Wednesday, 5 November 2014
Can I improve my students' memory?
Treading of dangerous waters, here. But the following is a distillation of what I have read and hopefully understood about memory.
At some point your children will take exams and the more they can remember, facts and processes - know what and know hoy - the better they are likely to do in the exam, other things being equal.
It is important to be clear about two stages relating to memory.
The first is one that many teachers will already do well. Getting the stuff in. This starts with the teacher being very clear about what the student is to learn. Do they really need to hear, and potentially learn, that interesting story you always tell when teaching the topic? Really? I know you enjoy it and your children may well laugh but is it time well spent? Would it have been better to repeat the work in a different way rather than add a piece of narrative that is loosely connected to the thing you want them to learn?
That does not mean there should be no stories. Stories have a very special place in relation to learning. Stories seem to be privileged as routes into the brain. Stories place facts in a sequence and relate items together. Stories can change facts into understanding - or at least begin that process for our learners.
So the first feature of improving the memory of students is to be sure they receive the information they need. As rich as it needs to be and no more. If we think of this as a process model we want to refine the input so that what is presented is as accurate and complete as can be.
I do not mean spoon feeding nor rote learning. Both have their place in very specific setting but in general they will not lead to quality learning per se. There are reasons to make the learning a little more difficult that one might at first choose. Make the learners work a little harder to comprehend and their learning will be enhanced. Perhaps this works by priming their brain to activate the areas they already know which will relate to the new learning. There is some evidence that asking students to try to solve problems that they do not quite have all the required knowledge for enhances the learning hen that new knowledge is presented. Which knowledge we should present in this way and how often we should do this is a matter of professional judgement. I can see it would work for those students who were well motivated and somewhat tantalised by the puzzle aspects of such learning. But it could also be the case that some did not really try, knowing that they did not yet have enough information to resolve the puzzle. It might annoy some students who feel that the teacher should be providing the knowledge first.
Given the teacher is providing the knowledge to students the ability to explain clearly is paramount. Great teachers give great explanations. They pace the explanation that provides pace, possibly just a little faster than the students can easily manage but not so fast that they are lost. Make them work for it. Great explanations may well be a knife edge and that is difficult to define. Presenting work that is at the time just outside the student yet expecting them to keep up could be seen as an exemplification of high expectations. 'I know you can do this' is an attitude great teachers display to their students.
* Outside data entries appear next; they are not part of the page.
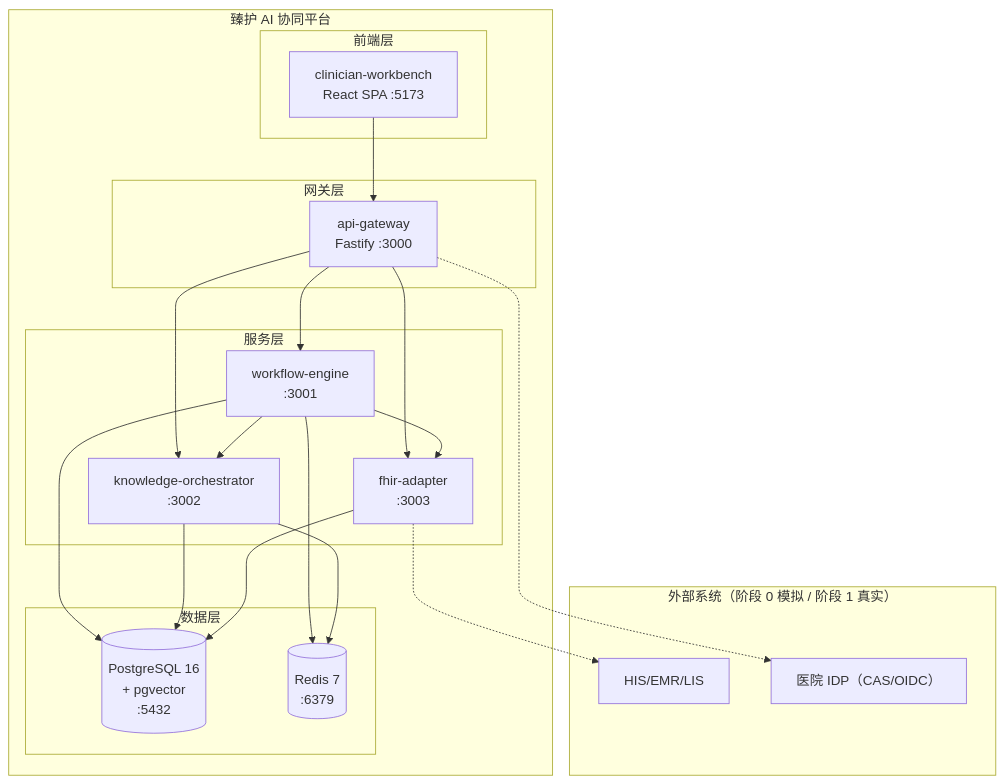
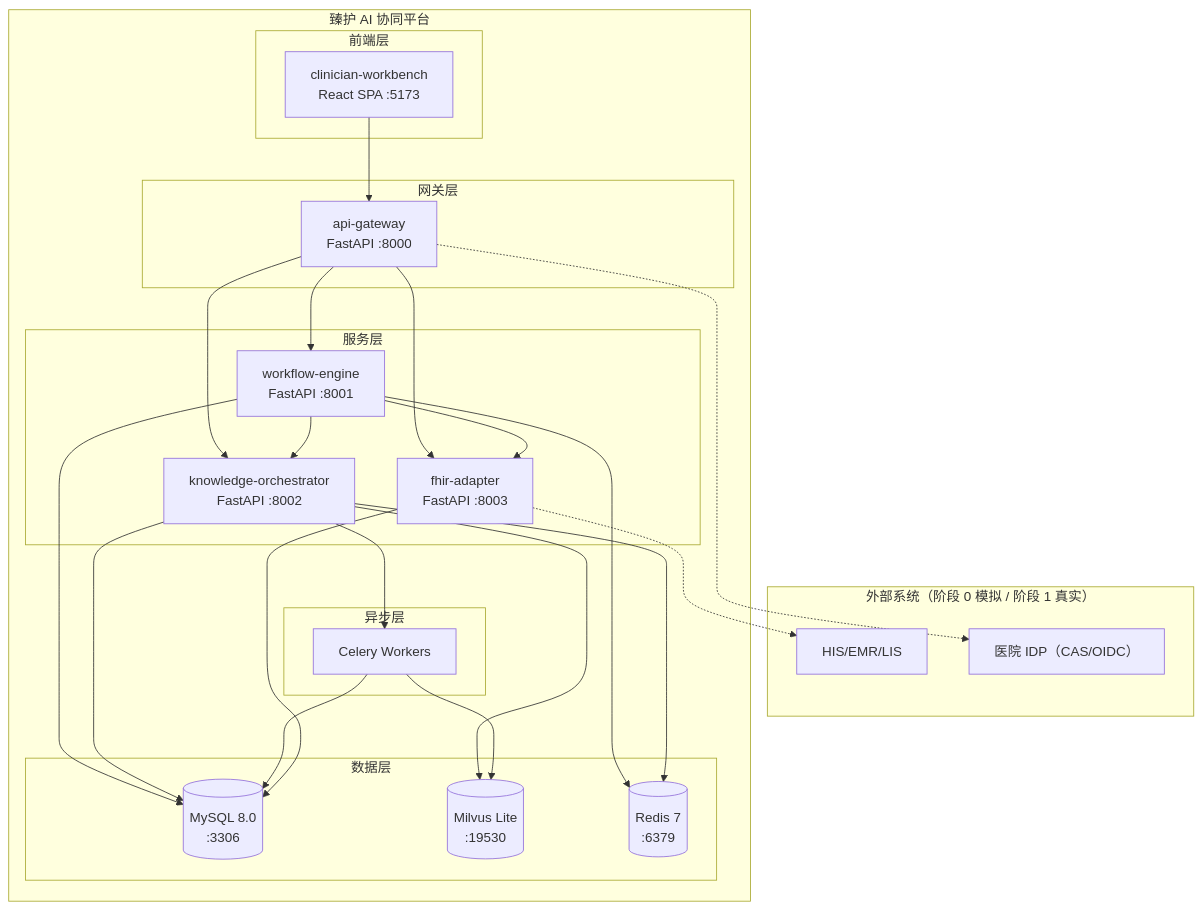
Before and after one commit to liangyiliu96-cmyk/zhenhu-care-handoff: the diagram in docs/architecture/deployment-topology.mermaid, drawn with Mermaid. The commit also changed 4 other files, not shown here.

First line of the commit message:
refactor(arch): 架构总览 v0.2 — FastAPI+MySQL/Milvus+前端完整方案

```diff
--- a/docs/architecture/deployment-topology.mermaid
+++ b/docs/architecture/deployment-topology.mermaid
@@ -1,40 +1,42 @@
 flowchart TB
   subgraph external["外部系统（阶段 0 模拟 / 阶段 1 真实）"]
     his["HIS/EMR/LIS"]
     idp["医院 IDP（CAS/OIDC）"]
   end
 
   subgraph zhenhu["臻护 AI 协同平台"]
     subgraph frontend["前端层"]
       wb["clinician-workbench\nReact SPA :5173"]
     end
 
     subgraph gateway["网关层"]
-      gw["api-gateway\nFastify :3000"]
+      gw["api-gateway\nFastAPI :8000"]
     end
 
     subgraph services["服务层"]
-      we["workflow-engine\n:3001"]
-      ko["knowledge-orchestrator\n:3002"]
-      fa["fhir-adapter\n:3003"]
+      we["workflow-engine\nFastAPI :8001"]
+      ko["knowledge-orchestrator\nFastAPI :8002"]
+      fa["fhir-adapter\nFastAPI :8003"]
     end
 
     subgraph data["数据层"]
-      pg[("PostgreSQL 16\n+ pgvector\n:5432")]
+      mysql[("MySQL 8.0\n:3306")]
+      milvus[("Milvus Lite\n:19530")]
       redis[("Redis 7\n:6379")]
+    end
+
+    subgraph async["异步层"]
+      celery["Celery Workers"]
     end
   end
 
   wb --> gw
-  gw --> we
-  gw --> ko
-  gw --> fa
-  we --> ko
-  we --> fa
-  we --> pg
-  we --> redis
-  ko --> pg
-  ko --> redis
-  fa --> pg
+  gw --> we & ko & fa
+  we --> ko & fa
+  we --> mysql & redis
+  ko --> mysql & milvus & redis
+  ko --> celery
+  celery --> mysql & milvus
+  fa --> mysql
   fa -.-> his
   gw -.-> idp
```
Not dumbing down as this could be come just spoon feeding where the students do little thinking about the new knowledge as it is presented. Robert Bjork describes these as 'desirable difficulties'. It is very well worth reading the details and watching the videos.
So we have carefully selected what is to be learned and we have constructed the explanation phase using the ideas of Robert Bjork. Our children surely know what they need to know. Sadly no. In most schools the above is often well done. In some classrooms too much emphasis is placed on discovery type learning. What these teacher probably believe is that children who 'discover' the knowledge will understand if better that 'being told'. The evidence is that this is not true. At best children understand as well and in many cases they will not know as well. The major disadvantage for all children is that the discovery process takes so much longer. The second issue is that disadvantaged children do considerably less well than more advantaged children. The Matthew Effect prevails.
The second matter is to do with what, in my view, is less well done by many teachers. Once learned, ie in one's brain, there is a need to practise recall. if we cannot recall then we cannot truly say something, in the academic sense, has been learned. The recall needs to be, as dog trainers know, proofed. I am in no way suggesting children are dogs other than to say that dogs trainers and good owners know that their dog needs to be taught to, say, sit in as many different environments and with as many different distractors as possible.
In multiple choice question parlance the wrong answers are called distractors. They are there to distract. The learning must be as secure as possible. So present children with answers that are similar, more similar as they become more secure. Make sure they are answering from their knowledge rather than using other clues. (Other clues are fine once we know they are secure in their learning.)
Testing, children testing the extent to which they know something, is an underused technique to aid memory. Not an important test like the one to decide which set you are in for GCSE physics but low stakes, the outcome is for you to know what you now need to relearn type of tests. We need lots of these. Short tests where the feedback allows a child to realise what he/she knows and does not know. If possible to know why they don't know whatever has been tested. Proper diagnostic testing. Teachers can write these tests. They do not have to be something external but it does require some thought if the test outcome is to be more than a simple list of what the child has answered correctly and what incorrectly. Write the test so that the outcome is for the child and not for the teacher to be able to record a mark.
So clarity of input and checking of what has been properly learned will support memory and recall.